"Law enforcement officers are subject to a great deal of fear they have to handle," Foster said. "Many times it can be a situation where they are in fear for their lives. To manage fear and emotion in an aggravated arrest situation or in a pursuit, obviously that is stressful and those are things we now talk about proactively."
In addition, for the first time, students will be required to go on "ride-alongs," where they will observe officers using some of the techniques taught in the classroom and then write a report, Foster said.
Instructors and county police chiefs, who worked for months to finalize the course work, will review the program and may make changes, Franks said.
"We fully expect many, many changes to be made after the first class and have it be an evolving process. . . . This really is an evolution in education and training, not just a new technique."
The program can cost students about $3,000.
Instructors want the academy studies to convey the message that officers should "think for yourself and take a risk," Franks said.
"We're really telling the police officer we want you to make the decision in the field, make the decision of what they are going to be doing in that community rather than have a lieutenant tell them how to act in that community," he said.
To those who are police officers, it may send another message.
"Personally, I think it's telling us we need to rethink all ways of policing," said Westminster Police Chief James Cook. "We have new populations to serve now. We have more budget restrictions now. And community-oriented policing lends itself to bringing people from neighborhoods in and seeks cooperation, and hopefully we can put an end to some of these problems."
The new classes came about partly in response to budgetary restraints among police departments, officials said.

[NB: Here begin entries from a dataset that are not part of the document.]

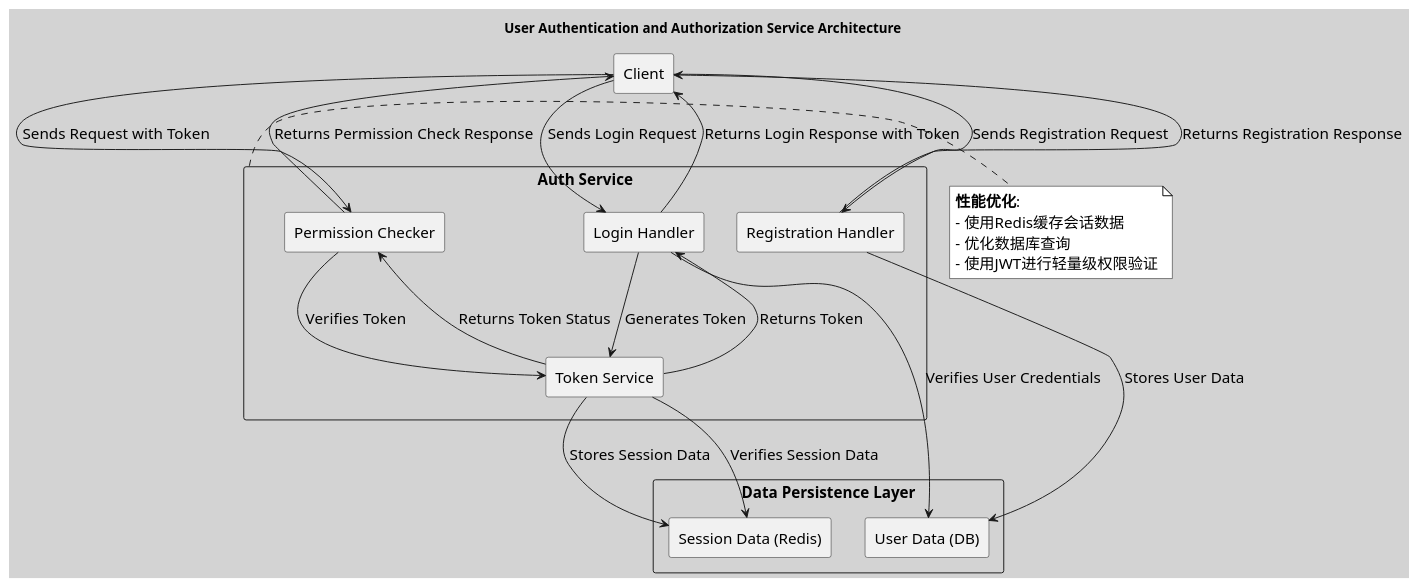
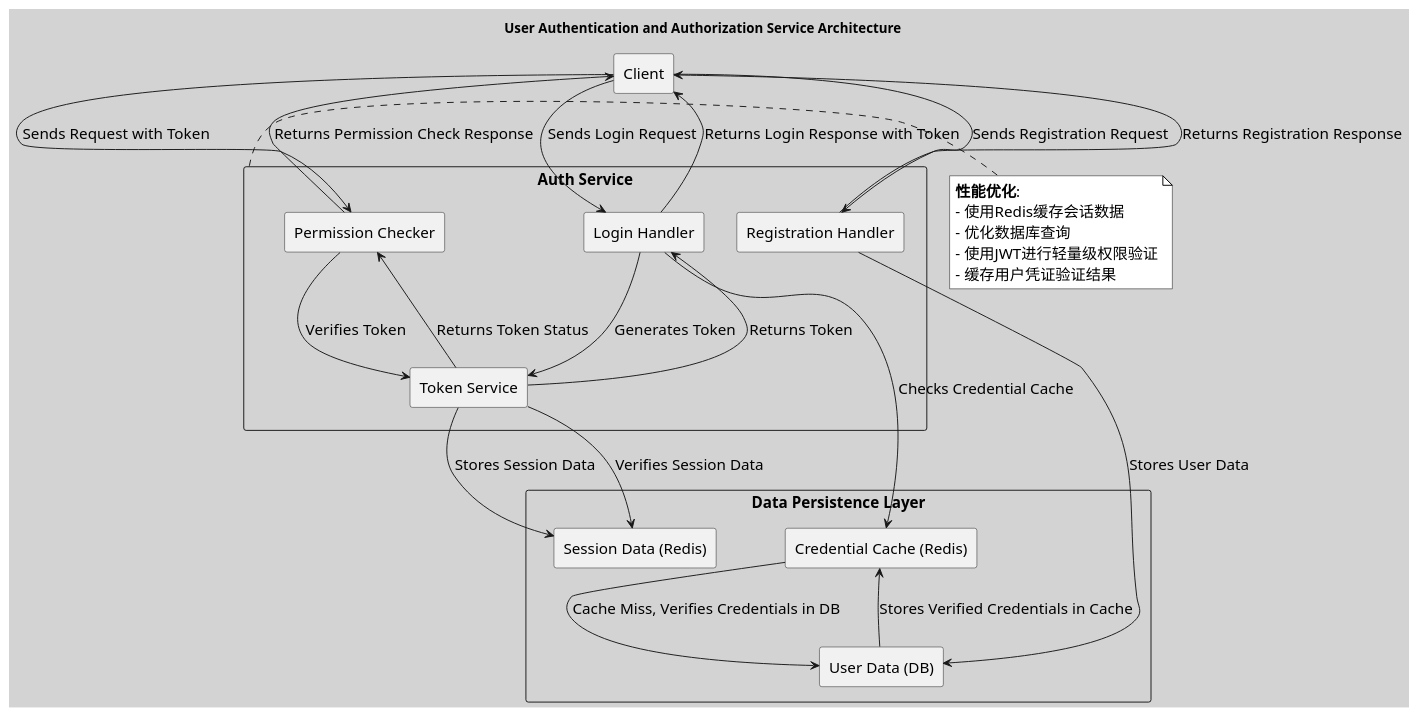
Before and after one commit to huangyingw/system_design: the diagram in twitter/twitter_user_authentication_authorization_service.puml, drawn with PlantUML.

```diff
--- a/twitter/twitter_user_authentication_authorization_service.puml
+++ b/twitter/twitter_user_authentication_authorization_service.puml
@@ -1,53 +1,57 @@
 @startuml
 
 skinparam backgroundColor #D3D3D3
 skinparam defaultFontName "Arial"
 skinparam defaultFontSize 16
 skinparam note {
   BackgroundColor #FFFFFF
   BorderColor #000000
   FontSize 16
   FontName "Arial"
 }
 
 title User Authentication and Authorization Service Architecture
 
 rectangle "Client" as Client
 
 rectangle "Auth Service" as Auth {
     rectangle "Login Handler" as LH
     rectangle "Registration Handler" as RegH
     rectangle "Token Service" as TS
     rectangle "Permission Checker" as PC
 }
 
 rectangle "Data Persistence Layer" as DPS {
     rectangle "User Data (DB)" as UD
     rectangle "Session Data (Redis)" as SD
+    rectangle "Credential Cache (Redis)" as CC
 }
 
 Client -down-> LH : Sends Login Request
-LH -down-> UD : Verifies User Credentials
+LH -down-> CC : Checks Credential Cache
+CC -down-> UD : Cache Miss, Verifies Credentials in DB
+UD -up-> CC : Stores Verified Credentials in Cache
 LH -down-> TS : Generates Token
 TS -down-> SD : Stores Session Data
 TS -up-> LH : Returns Token
 LH -up-> Client : Returns Login Response with Token
 
 Client -down-> RegH : Sends Registration Request
 RegH -down-> UD : Stores User Data
 RegH -up-> Client : Returns Registration Response
 
 Client -down-> PC : Sends Request with Token
 PC -down-> TS : Verifies Token
 TS -down-> SD : Verifies Session Data
 TS -up-> PC : Returns Token Status
 PC -up-> Client : Returns Permission Check Response
 
 note right of Auth
   **性能优化**:
   - 使用Redis缓存会话数据
   - 优化数据库查询
   - 使用JWT进行轻量级权限验证
+  - 缓存用户凭证验证结果
 end note
 
 @enduml
```
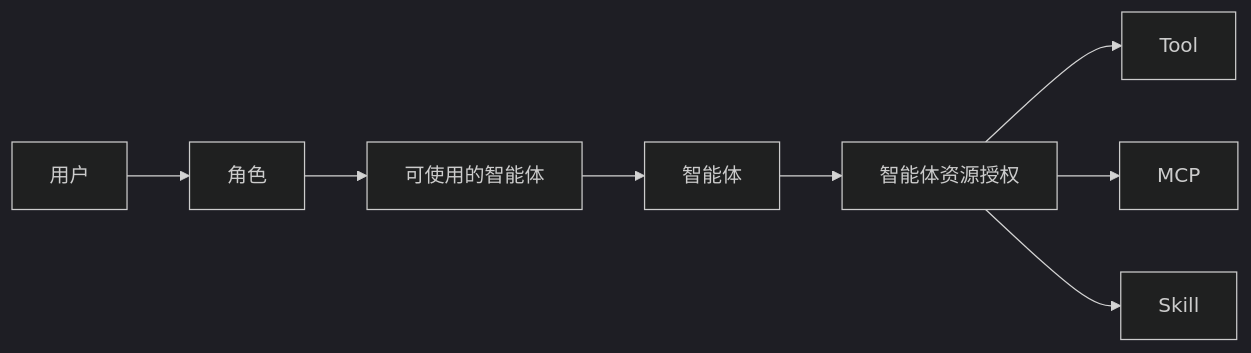
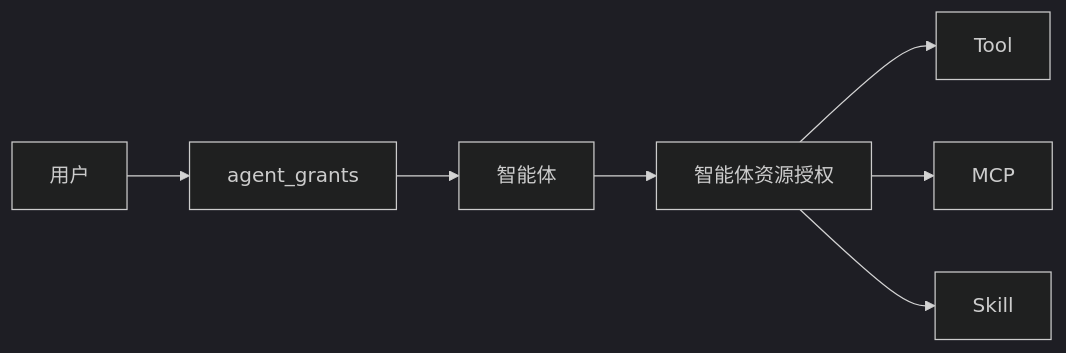
The third of 8 diagrams in docs/technical-solution.md (devjotaduo/nexora-ai-platform), drawn with Mermaid (dark theme) before and after one commit. The commit also changed other lines of this file and 5 other files, not shown here.

````diff
--- a/docs/technical-solution.md
+++ b/docs/technical-solution.md
@@ -141,10 +197,9 @@
 ```mermaid
 flowchart LR
-    U["用户"] --> R["角色"]
-    R --> AgentPerm["可使用的智能体"]
-    AgentPerm --> Agent["智能体"]
+    U["用户"] --> Grant["agent_grants"]
+    Grant --> Agent["智能体"]
     Agent --> ResourcePerm["智能体资源授权"]
     ResourcePerm --> Tool["Tool"]
     ResourcePerm --> MCP["MCP"]
     ResourcePerm --> Skill["Skill"]
 ```
````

Huntington Beach Police Chief Ronald E. Lowenberg said: "There is nothing wrong with the traditional way of training police officers, and an awful lot of what we talk about in community policing is a throwback to the good old days" when officers walked the neighborhood beat.
But, "especially in this day and age when the resources are becoming increasingly strained, we have to work smarter," said Lowenberg, who helped devise the new curriculum.